I think it was three months ago when I received an email from an activity director in a beautiful assisted living community. She advised me that our service was being moved to a smaller activity room. She apologized because the room has no piano.  The results of this move have actually been positive. While I do still serve communion, I spend most of my time sitting with them in a circle.  This change has ushered in some rich discussions and even some a cappella singing that has gone surprisingly well. We generally use the small spiral bound hymnals that I keep in my car, and the residents pick the hymns they would like to sing.  
As we closed this month's gathering, one of the residents asked if we could sing  "Abide with Me."   I was surprised as this is a hymn we are singing this month in SpiritCare, but I had just picked up my materials, and I had not had a chance to sing it.  I knew I could not lead it and I asked her if she thought she could.
"Oh, no," she replied. I explained the situation, and added that we surely we could sing it next month.  
Then quiet Mary, who always smiles, but seldom speaks, simply began singing the hymn.  We all scrambled to join in (fortunately, the hymnal is alphabetical order).  

I was stunned.  "Mary, thank you!  That was wonderful!"  The group also expressed their gratitude.  
She smiled her beautiful smile and said, "I used to be a music teacher and I sang in choirs. I can't read very much any more, and my memory is not good, but this hymn I remember."   
It is almost Pentecost. Yesterday, as I moved through a busy skilled nursing community, I heard many languages and conversations. The nursing station was its usual busy hub.  The front desk receptionist was valiantly trying to figure out what the caller was really trying to tell her.  Some CNAs were being instructed on how to safely feed a patient. Several families were gathered with their loved ones  and they were speaking in Tagalog and Cantonese. I had talked about Pentecost in the service, and as I was saying my good-byes, I was thinking about William. I had not seen him in the past few months, but he was in worship yesterday. I told him how glad I was to see him. He looked at me and I sensed recognition, but he did not smile and he said not a word. The activity assistant told me later that William had stopped talking and they did not know why. They cannot understand his silence.  As I walked to the parking lot, I found myself feeling wistful about that day of Pentecost when everyone understood what the other was saying, and maybe even not saying.  I yearn for that day to return.   
Come, Holy Spirit.
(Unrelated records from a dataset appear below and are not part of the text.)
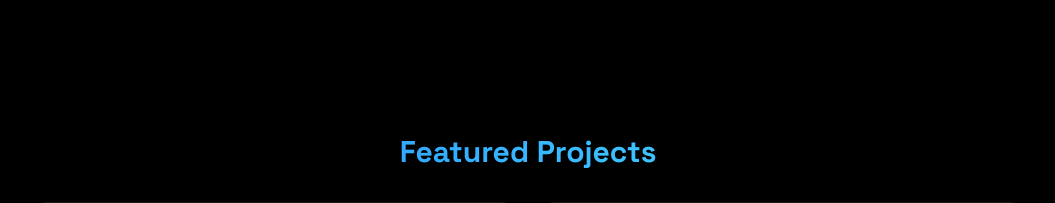
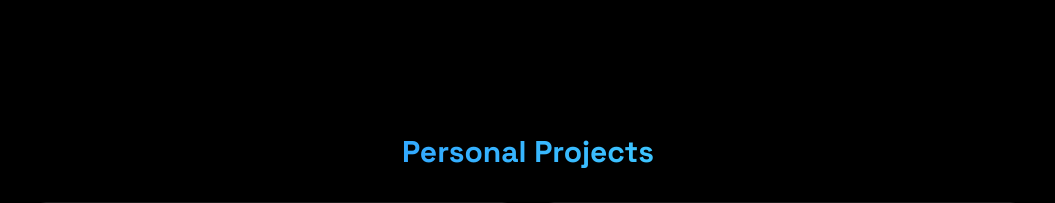
Before and after one commit to guntza10/2morrowboyz-portfolio, a React (Vite) app: page / in a window 1280 px wide. Shown: the part 2000-2203 px from the top of the page, without its empty margins (112-1167 px from the left). Built offline with nearby package versions, Linux system fonts and the light colour scheme.

Commit message:
refactor: change Featured Projects to Personal Projects

```diff
--- a/src/components/sections/Projects.tsx
+++ b/src/components/sections/Projects.tsx
@@ -47,7 +47,7 @@ const Projects = () => {
   return (
     <section id="projects" className="section-container">
       <div className="mx-auto max-w-5xl px-4">
-        <h2 className="text-gradient section-title">Featured Projects</h2>
+        <h2 className="text-gradient section-title">Personal Projects</h2>
 
         <div className="grid grid-cols-1 gap-6 md:grid-cols-2">
           {featuredProjects.map(
```
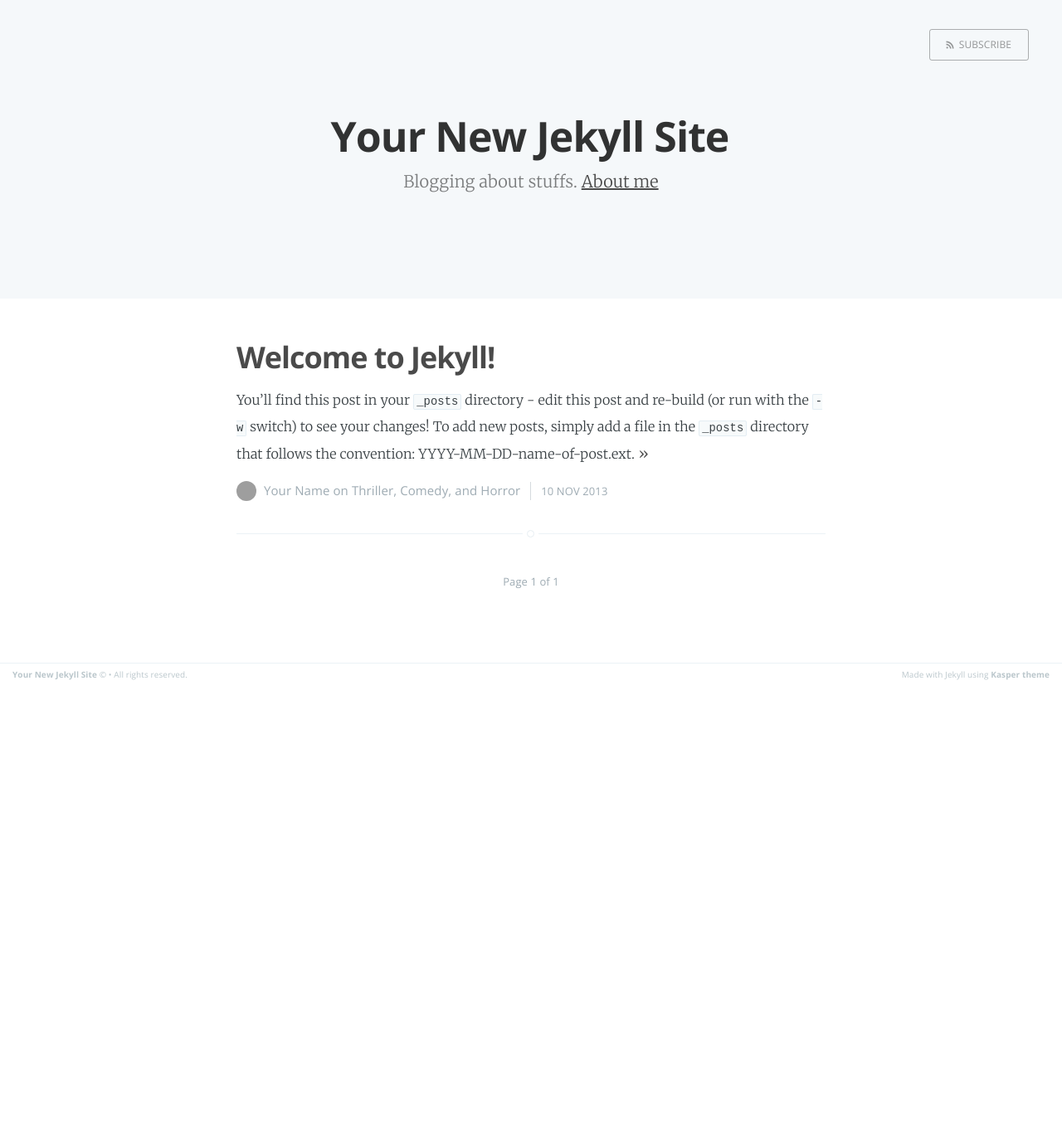
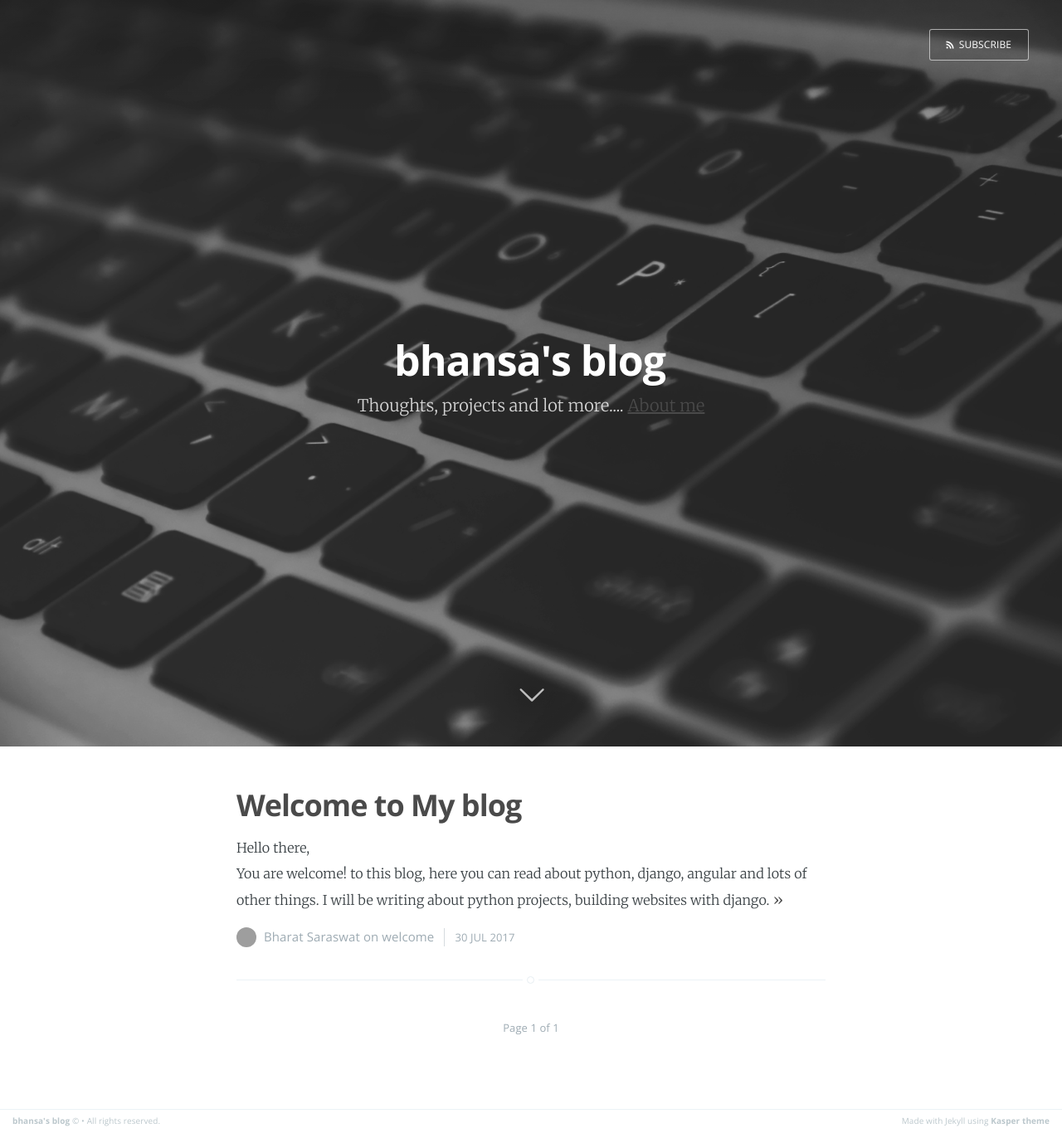
Before and after one commit to bhansa/blog, a Jekyll site: the page built from index.html, in a window 1280 px wide. Shown: the whole page at 83% size. Built offline with Jekyll 4.4.1, drawn with Linux system fonts in a browser that asks for light colours; the list of posts is cut into pages by our own code; before the commit the page ends 900 px from its top, so only the background shows below that; grey boxes are pictures that could not be loaded.

Commit message:
up and running

```diff
--- a/_config.yml
+++ b/_config.yml
@@ -1,17 +1,17 @@
-name: Your New Jekyll Site
-description: Blogging about stuffs
-meta_description: "Your New Jekyll Site, Blogging about stuffs"
+name: bhansa's blog
+description: Thoughts, projects and lot more...
+meta_description: "bhansa's blog(Bharat Saraswat), writing about python projects, django and lots of other things"
 
 markdown: kramdown
 highlighter: rouge
 logo: false
 paginate: 15
 baseurl: /
-domain_name: 'http://yourblog-domain.com'
-google_analytics: 'UA-XXXXXXXX-X'
+domain_name: 'https://bhansa.github.com'
+google_analytics: 'UA-80356944-1'
 plugins: [jekyll-paginate]
 
 
 # Details for the RSS feed generator
-url:            'blog url'
-author:         'Your Name'
+url:            'https://bhansa.github.io'
+author:         'Bharat Saraswat'
--- a/_layouts/post.html
+++ b/_layouts/post.html
@@ -1,7 +1,7 @@
 ---
 layout: default
-disqus: false
-archive: false
+disqus: true
+archive: true
 post_class: post-template
 ---
 
--- a/_posts/2013-11-10-welcome-to-jekyll.markdown
+++ /dev/null
@@ -1,24 +0,0 @@
----
-layout: post
-title:  "Welcome to Jekyll!"
-date:   2013-11-10 10:18:00
-categories: Thriller Comedy Horror
----
-
-You'll find this post in your `_posts` directory - edit this post and re-build (or run with the `-w` switch) to see your changes!
-To add new posts, simply add a file in the `_posts` directory that follows the convention: YYYY-MM-DD-name-of-post.ext.
-
-Jekyll also offers powerful support for code snippets:
-
-{% highlight ruby %}
-def print_hi(name)
-  puts "Hi, #{name}"
-end
-print_hi('Tom')
-#=> prints 'Hi, Tom' to STDOUT.
-{% endhighlight %}
-
-Check out the [Jekyll docs][jekyll] for more info on how to get the most out of Jekyll. File all bugs/feature requests at [Jekyll's GitHub repo][jekyll-gh].
-
-[jekyll-gh]: https://github.com/mojombo/jekyll
-[jekyll]:    http://jekyllrb.com
--- /dev/null
+++ b/_posts/2017-07-30-welcome-to-my-blog.markdown
@@ -0,0 +1,15 @@
+---
+layout:	post
+title:	"Welcome to My blog"
+date:	2017-07-30 7:01:00
+categories:	welcome
+---
+
+Hello there,
+You are welcome! to this blog, here you can read about python, django, angular and lots of other things.
+I will be writing about python projects, building websites with django.
+
+Great to have you here, check out some new [posts]({{ site.baseurl }}) just got published.
+
+Thank you,
+Bharat Saraswat
--- a/index.html
+++ b/index.html
@@ -1,7 +1,7 @@
 ---
 layout: default
 title: Home
-cover: false
+cover: "/assets/images/cover.jpeg"
 about: 'about.html'
 ---
 
```
Also changed, not shown: README.md, assets/images/cover-medium.jpeg (added), assets/images/cover-small.jpeg (added), assets/images/cover.jpeg (added), assets/images/cover.png (added), 1 other file.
Abide with us. Help us understand.   
When other helpers fail and comforts flee, 
Help of the helpless, 
O abide with me. 
Francis Lyte

All of them were filled with the Holy Spirit and began to speak in other languages, as the Spirit gave them ability. 
Acts 2:4   


Sunday, May 1, 2016

May Bee

I took some other pictures of this bee that are probably what we might call "better," and you will no doubt see them at some point. Yet, I feel the tug to share this one because of the fairly clear shot of the pollen on her legs. These industrious, but all too vulnerable creatures astound me. I am reminded that we must tend to our gardens wisely, so life can live.
"We ask ourselves in each encounter: What is the wise and compassionate choice?"
Rabbi Yael Levy   
One week and one day of counting the Omer